The Niners’ most impressive player, though, might be Fred Warner. Warner was a third-round pick last season as a slot-backer hybrid from BYU. He took over the middle linebacker role for the San Francisco defense midway through last season and has used his mix of instincts and athleticism to patrol the middle of the field. Per Football Outsiders, no team has a better DVOA defending the short middle of the field than the 49ers this season (the Patriots are second).
What makes Warner so key is his ability to diagnose route concepts then also have the ability to stick with them in coverage. He’s consistently able to jump in passing lanes and limit options in an area many teams are completing a high number of passes.
He’s also asked to do a lot pre-snap. As the MIKE, he has been in charge of setting up the defense and he often aligns along the line of scrimmage even though he, and the 49ers, rarely blitz. San Francisco has blitzed just 16.1% of the time, the second-lowest rate in the league. These types of alignments force him into situations where not a lot of other linebackers would succeed, such as dropping back from the line, staying in coverage against Chris Godwin, and knocking away the pass.
Both of these defenses have all three levels working in sync, tearing up the hearts of opposing offenses. In the pass rush, the 49ers have relied on the front four to get pressure while the Patriots have a myriad of ways to create pressure. So much of that, though, has been reliant on the coverage to hold. To this point, both teams have been beyond successful with that.
Relying on defense still isn’t the best path to winning in the NFL (see: Bears, Chicago) mostly because it’s much harder to sustain elite defense over an extended period of time. Luckily both teams are so far ahead of other defenses there is room to regress and still be a top defensive unit.
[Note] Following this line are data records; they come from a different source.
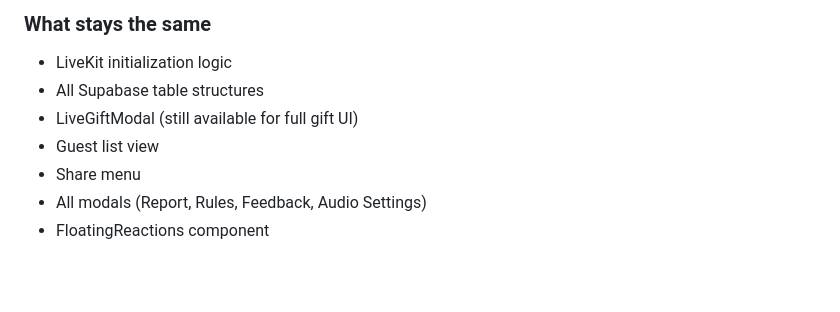
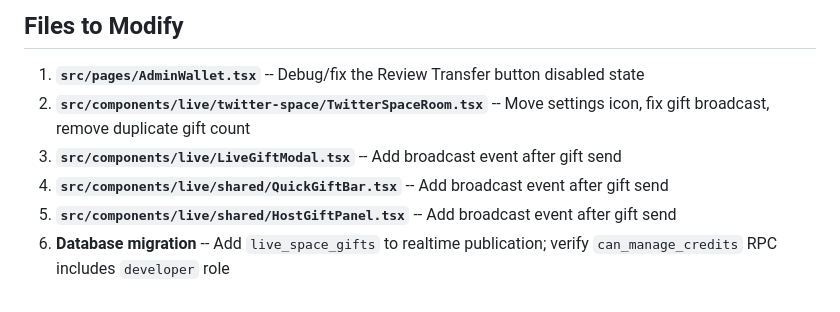
Before and after one commit to donvip1/feedinbeta, a Markdown page: .lovable/plan.md, the part around one of its changes. Drawn GitHub-style; blank space fills up the shorter version.

```diff
--- a/.lovable/plan.md
+++ b/.lovable/plan.md
@@ -58,9 +39,9 @@
 
-### What stays the same
-- LiveKit initialization logic
-- All Supabase table structures
-- LiveGiftModal (still available for full gift UI)
-- Guest list view
-- Share menu
-- All modals (Report, Rules, Feedback, Audio Settings)
-- FloatingReactions component
+## Files to Modify
+
+1. **`src/pages/AdminWallet.tsx`** -- Debug/fix the Review Transfer button disabled state
+2. **`src/components/live/twitter-space/TwitterSpaceRoom.tsx`** -- Move settings icon, fix gift broadcast, remove duplicate gift count
+3. **`src/components/live/LiveGiftModal.tsx`** -- Add broadcast event after gift send
+4. **`src/components/live/shared/QuickGiftBar.tsx`** -- Add broadcast event after gift send
+5. **`src/components/live/shared/HostGiftPanel.tsx`** -- Add broadcast event after gift send
+6. **Database migration** -- Add `live_space_gifts` to realtime publication; verify `can_manage_credits` RPC includes `developer` role
```
Also changed, not shown: other parts of .lovable/plan.md (+24 -43 lines).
Even better each team has made an effort to improve the offensive side of the ball — the Patriots currently rank 13th in offensive DVOA while the 49ers are 15th. New England traded for Mohamed Sanu and San Francisco traded for Emmanuel Sanders on Tuesday.
Still, these teams would not be undefeated and virtual locks for the playoffs if not for the dominant defensive effort they’ve shown thus far. So much of that has come from pass coverage that has helped the pass rush and shot down many opposing offenses along the way.